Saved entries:
★ ★ ★
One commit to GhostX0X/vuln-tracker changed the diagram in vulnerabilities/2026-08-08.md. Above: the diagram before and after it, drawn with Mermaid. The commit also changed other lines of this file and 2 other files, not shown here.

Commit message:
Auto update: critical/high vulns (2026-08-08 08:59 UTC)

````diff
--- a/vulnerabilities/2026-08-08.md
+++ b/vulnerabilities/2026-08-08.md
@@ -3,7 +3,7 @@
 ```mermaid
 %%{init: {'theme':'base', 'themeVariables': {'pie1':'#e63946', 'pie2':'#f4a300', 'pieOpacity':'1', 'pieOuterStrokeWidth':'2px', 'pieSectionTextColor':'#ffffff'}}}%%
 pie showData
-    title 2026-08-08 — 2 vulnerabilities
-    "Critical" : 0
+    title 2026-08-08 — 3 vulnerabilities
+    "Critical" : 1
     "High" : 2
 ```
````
★ ★ ★
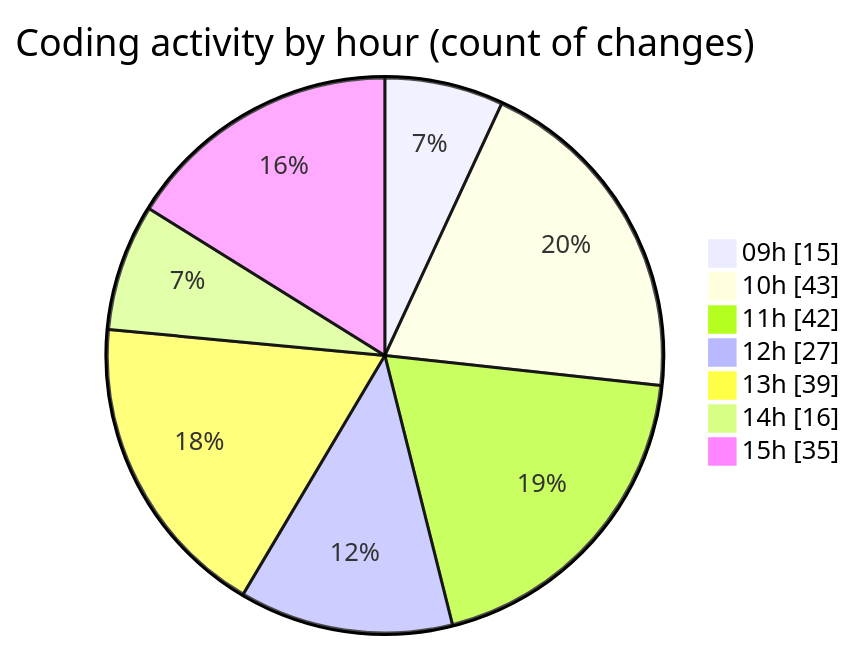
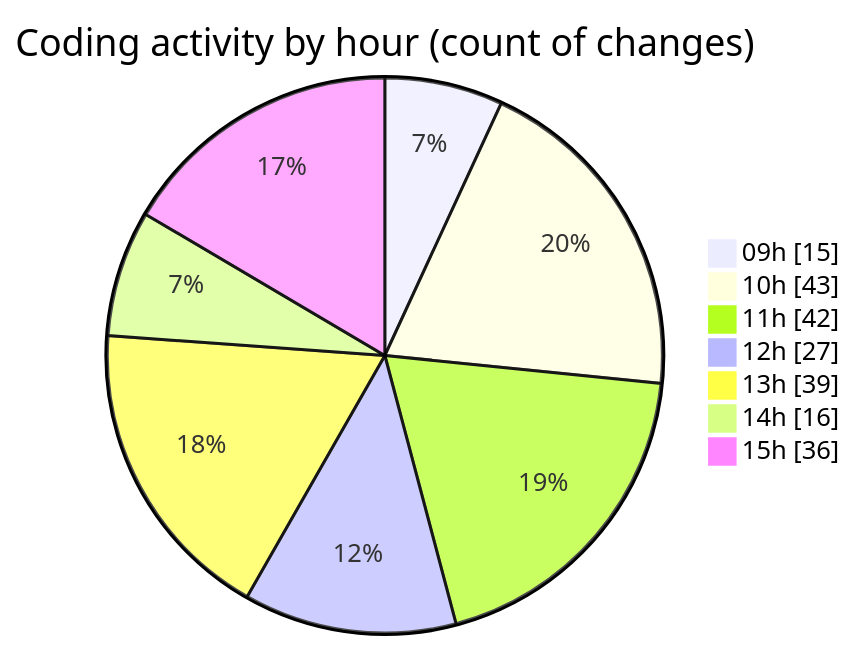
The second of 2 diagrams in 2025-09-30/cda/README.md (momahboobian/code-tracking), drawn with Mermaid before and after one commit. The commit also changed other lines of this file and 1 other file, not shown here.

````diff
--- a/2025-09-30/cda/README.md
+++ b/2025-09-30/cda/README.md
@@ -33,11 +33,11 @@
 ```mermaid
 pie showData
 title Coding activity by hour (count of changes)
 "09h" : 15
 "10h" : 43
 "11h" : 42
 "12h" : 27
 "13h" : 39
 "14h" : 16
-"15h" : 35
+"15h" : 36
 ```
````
★ ★ ★
How to complete this task:
The lines of the records that contain the string "title" should be located and copied.

Output of the task:
-    title 2026-08-08 — 2 vulnerabilities
+    title 2026-08-08 — 3 vulnerabilities
 title Coding activity by hour (count of changes)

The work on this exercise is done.